Friday, January 13, 2012
Genre: fantasy-- alternate history
Pages: 356 (paperback)
Recommended for: fans of fantasy and historical fantasy, and most especially, dragons
Synopsis: Aerial combat brings a thrilling new dimension to the Napoleonic Wars as valiant warriors rise to Britain’s defense by taking to the skies . . . not aboard aircraft but atop the mighty backs of fighting dragons.
When HMS Reliant captures a French frigate and seizes its precious cargo, an unhatched dragon egg, fate sweeps Capt. Will Laurence from his seafaring life into an uncertain future–and an unexpected kinship with a most extraordinary creature. Thrust into the rarified world of the Aerial Corps as master of the dragon Temeraire, he will face a crash course in the daring tactics of airborne battle. For as France’s own dragon-borne forces rally to breach British soil in Bonaparte’s boldest gambit, Laurence and Temeraire must soar into their own baptism of fire.

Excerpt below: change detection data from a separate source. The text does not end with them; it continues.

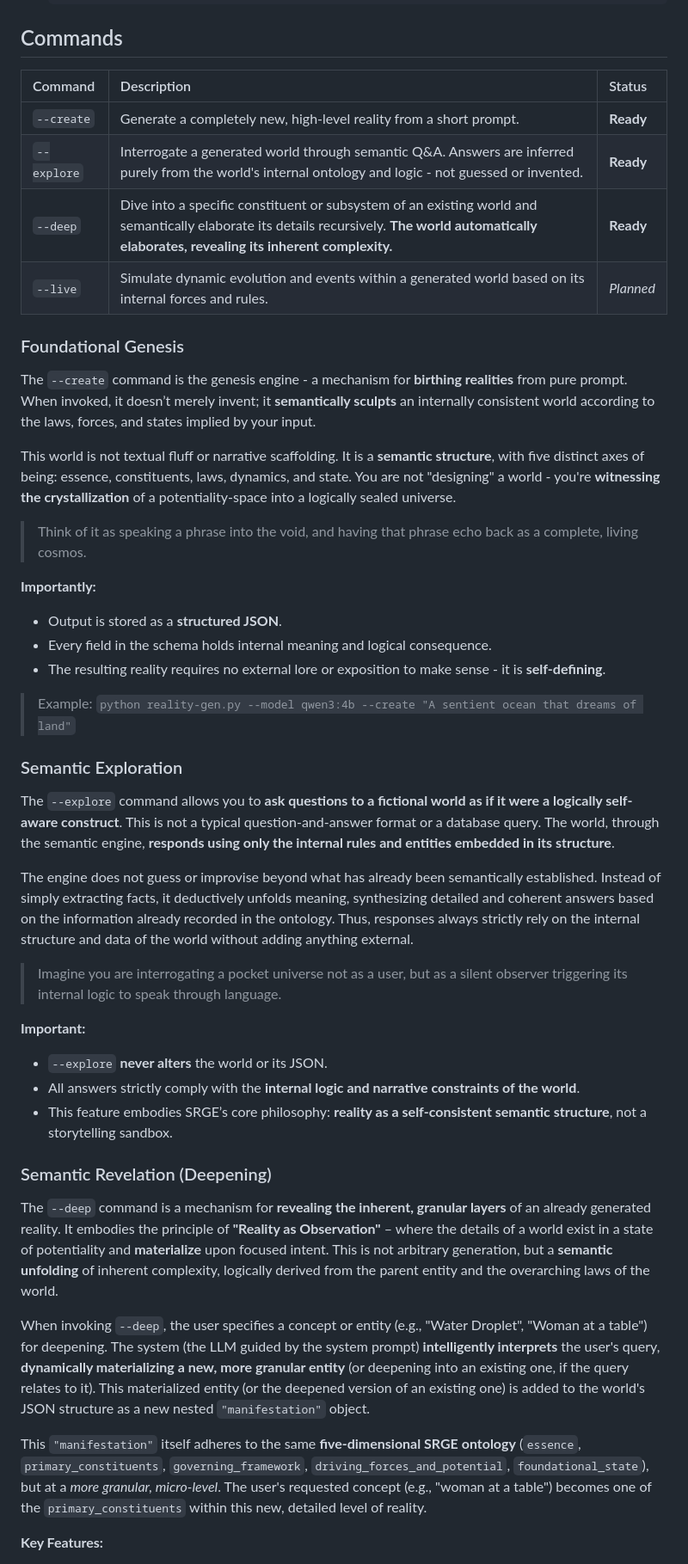
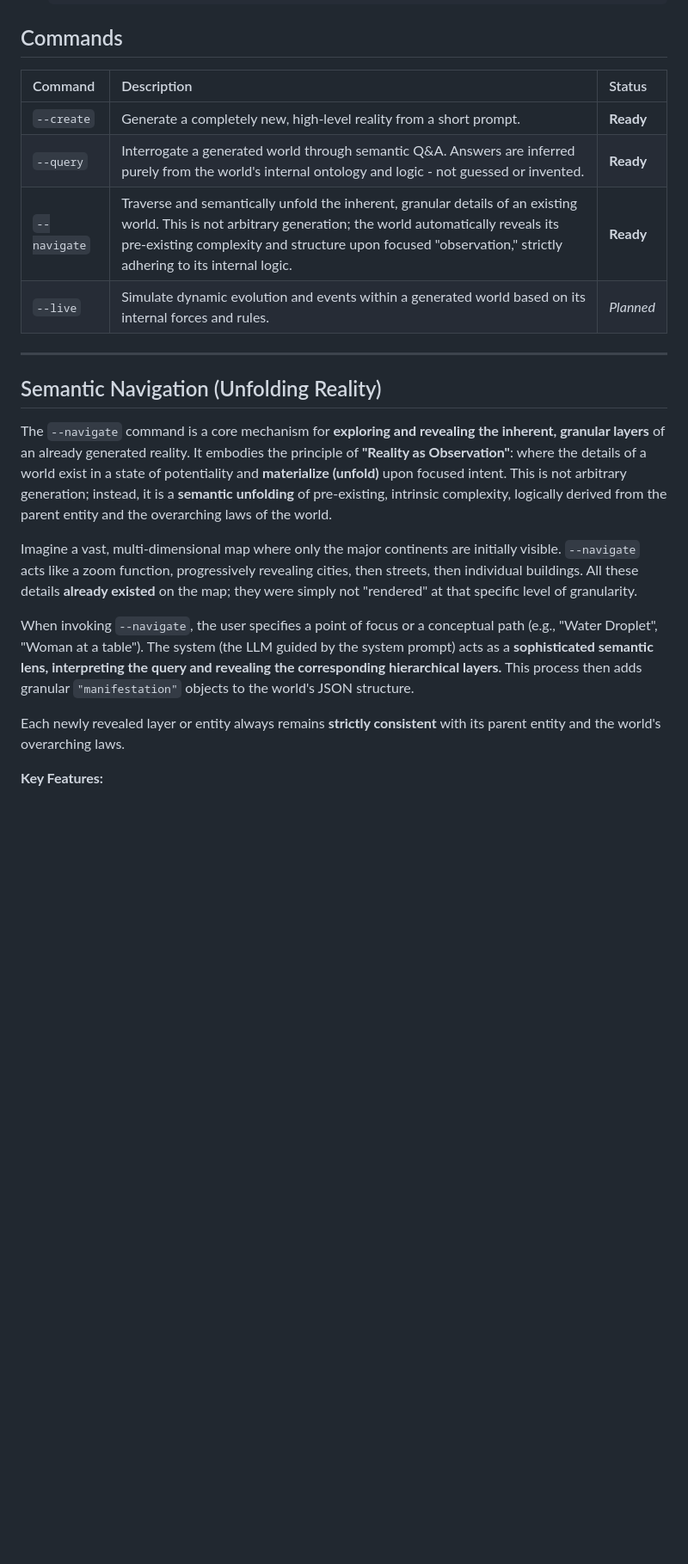
Before and after one commit to architector1324/project-demiurg, a Markdown page: README.md, the part around the change printed below. Shown: that part at 86% size. Drawn GitHub-style; blank space fills up the shorter version.

Commit message:
project: replaced deep function with navigate project: replaced explore function with query

```diff
--- a/README.md
+++ b/README.md
@@ -59,51 +59,24 @@ To run SRGE locally, you'll need **Ollama** installed and configured, along with
 
 ## Commands
 
-| Command     | Description                                                                                                                                                                                       | Status        |
-| :---------- | :------------------------------------------------------------------------------------------------------------------------------------------------------------------------------------------------ | :------------ |
-| `--create`  | Generate a completely new, high-level reality from a short prompt.                                                                                                                                | **Ready**     |
-| `--explore` | Interrogate a generated world through semantic Q\&A. Answers are inferred purely from the world's internal ontology and logic - not guessed or invented.                                          | **Ready**     |
-| `--deep`    | Dive into a specific constituent or subsystem of an existing world and semantically elaborate its details recursively. **The world automatically elaborates, revealing its inherent complexity.** | **Ready**     |
-| `--live`    | Simulate dynamic evolution and events within a generated world based on its internal forces and rules.                                                                              | *Planned*     |
+| Command     | Description                                                                                                                                                                                                                                                                                                                                                                                                                                                                                                                                       | Status        |
+| :---------- | :------------------------------------------------------------------------------------------------------------------------------------------------------------------------------------------------------------------------------------------------------------------------------------------------------------------------------------------------------------------------------------------------------------------------------------------------------------------------------------------------------------------------------------------------ | :------------ |
+| `--create`  | Generate a completely new, high-level reality from a short prompt.                                                                                                                                                                                                                                                                                                                                                                                                                                                                                | **Ready**     |
+| `--query` | Interrogate a generated world through semantic Q&A. Answers are inferred purely from the world's internal ontology and logic - not guessed or invented.                                                                                                                                                                                                                                                                                                                                                                                        | **Ready**     |
+| `--navigate`| Traverse and semantically unfold the inherent, granular details of an existing world. This is not arbitrary generation; the world automatically reveals its pre-existing complexity and structure upon focused "observation," strictly adhering to its internal logic.                                                                                                                                                                                                                                                                  | **Ready**     |
+| `--live`    | Simulate dynamic evolution and events within a generated world based on its internal forces and rules.                                                                                                                                                                                                                                                                                                                                                                                                                                            | *Planned*     |
 
-### Foundational Genesis
+---
 
-The `--create` command is the genesis engine - a mechanism for **birthing realities** from pure prompt. When invoked, it doesn’t merely invent; it **semantically sculpts** an internally consistent world according to the laws, forces, and states implied by your input.
+## Semantic Navigation (Unfolding Reality)
 
-This world is not textual fluff or narrative scaffolding. It is a **semantic structure**, with five distinct axes of being: essence, constituents, laws, dynamics, and state. You are not "designing" a world - you're **witnessing the crystallization** of a potentiality-space into a logically sealed universe.
+The `--navigate` command is a core mechanism for **exploring and revealing the inherent, granular layers** of an already generated reality. It embodies the principle of **"Reality as Observation"**: where the details of a world exist in a state of potentiality and **materialize (unfold)** upon focused intent. This is not arbitrary generation; instead, it is a **semantic unfolding** of pre-existing, intrinsic complexity, logically derived from the parent entity and the overarching laws of the world.
 
-> Think of it as speaking a phrase into the void, and having that phrase echo back as a complete, living cosmos.
+Imagine a vast, multi-dimensional map where only the major continents are initially visible. `--navigate` acts like a zoom function, progressively revealing cities, then streets, then individual buildings. All these details **already existed** on the map; they were simply not "rendered" at that specific level of granularity.
 
-**Importantly:**
+When invoking `--navigate`, the user specifies a point of focus or a conceptual path (e.g., "Water Droplet", "Woman at a table"). The system (the LLM guided by the system prompt) acts as a **sophisticated semantic lens, interpreting the query and revealing the corresponding hierarchical layers.** This process then adds granular `"manifestation"` objects to the world's JSON structure.
 
-*   Output is stored as a **structured JSON**.
-*   Every field in the schema holds internal meaning and logical consequence.
-*   The resulting reality requires no external lore or exposition to make sense - it is **self-defining**.
-
-> Example:
-> `python reality-gen.py --model qwen3:4b --create "A sentient ocean that dreams of land"`
-
-### Semantic Exploration
-
-The `--explore` command allows you to **ask questions to a fictional world as if it were a logically self-aware construct**. This is not a typical question-and-answer format or a database query. The world, through the semantic engine, **responds using only the internal rules and entities embedded in its structure**.
-
-The engine does not guess or improvise beyond what has already been semantically established. Instead of simply extracting facts, it deductively unfolds meaning, synthesizing detailed and coherent answers based on the information already recorded in the ontology. Thus, responses always strictly rely on the internal structure and data of the world without adding anything external.
-
-> Imagine you are interrogating a pocket universe not as a user, but as a silent observer triggering its internal logic to speak through language.
-
-**Important:**
-
-*   `--explore` **never alters** the world or its JSON.
-*   All answers strictly comply with the **internal logic and narrative constraints of the world**.
-*   This feature embodies SRGE’s core philosophy: **reality as a self-consistent semantic structure**, not a storytelling sandbox.
-
-### Semantic Revelation (Deepening)
-
-The `--deep` command is a mechanism for **revealing the inherent, granular layers** of an already generated reality. It embodies the principle of **"Reality as Observation"** – where the details of a world exist in a state of potentiality and **materialize** upon focused intent. This is not arbitrary generation, but a **semantic unfolding** of inherent complexity, logically derived from the parent entity and the overarching laws of the world.
-
-When invoking `--deep`, the user specifies a concept or entity (e.g., "Water Droplet", "Woman at a table") for deepening. The system (the LLM guided by the system prompt) **intelligently interprets** the user's query, **dynamically materializing a new, more granular entity** (or deepening into an existing one, if the query relates to it). This materialized entity (or the deepened version of an existing one) is added to the world's JSON structure as a new nested `"manifestation"` object.
-
-This `"manifestation"` itself adheres to the same **five-dimensional SRGE ontology** (`essence`, `primary_constituents`, `governing_framework`, `driving_forces_and_potential`, `foundational_state`), but at a *more granular, micro-level*. The user's requested concept (e.g., "woman at a table") becomes one of the `primary_constituents` within this new, detailed level of reality.
+Each newly revealed layer or entity always remains **strictly consistent** with its parent entity and the world's overarching laws.
 
 **Key Features:**
 
```
Also changed, not shown: other parts of README.md (+13 -14 lines), README_ru.md (+93 -122 lines).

As a child, I was infamous for my obsession with dinosaurs. As I got older, this fixation transformed into an unhealthy love for dragons, those most graceful, magnificent, and terrifyingly powerful draconian overlords of the sky. While I love the Inheritance (Eragon) books and the appearances made by dragons in Harry Potter, the Temeraire has officially become my favorite literary dragon.
Will Laurence is a British navy officer with a gentleman-like disposition. After his ship, the Reliant, captures a hatching dragon egg among the cargo of a French ship, Laurence quite accidentally becomes imprinted with the newborn dragon, whom he names Temeraire after a Royal Navy ship. Thrust into the world of the aerial corps and the ranks of dragons, their captains, and the large crews who battle from dragonback, Laurence and Temeraire struggle to prove themselves among a class of soldiers quite different from the Navy, and whom are already prejudiced against them. It cannot be said that this book is action-packed, per se, but what battles do rage between our British heroes and the French opposition, under an unseen Emperor Napoleon, are very well-written and definitely engaging. Naomi Novik's writing style is wordy but refreshingly intelligent-- I felt like the dialogue was realistic to the time period, as were the characters' attitudes.
The dragons themselves are fantastic. Novik's portrayal of all the different species of dragons, from the mythical Chinese Imperials and Celestials to the enormous British Regal Coppers and Longwings-- a breed of dragons which only bond with female captains-- is very interesting and engaging. It's incredibly cool to see some female dragon riders, too, despite the historical lack of involvement of women in military affairs in this era, and to learn of the history surrounding them and society's very tentative acceptance by them as warriors (most of the time they are forced to disguise their identity). Laurence and Temeraire's relationship evolves so much and I liked seeing the bonds of affection and trust develop between them even as the plot twists in a way that, over and over again, threatens to separate the two of them against their will. I completely recommend His Majesty's Dragon as well as its sequel, Throne of Jade, which I've just finished.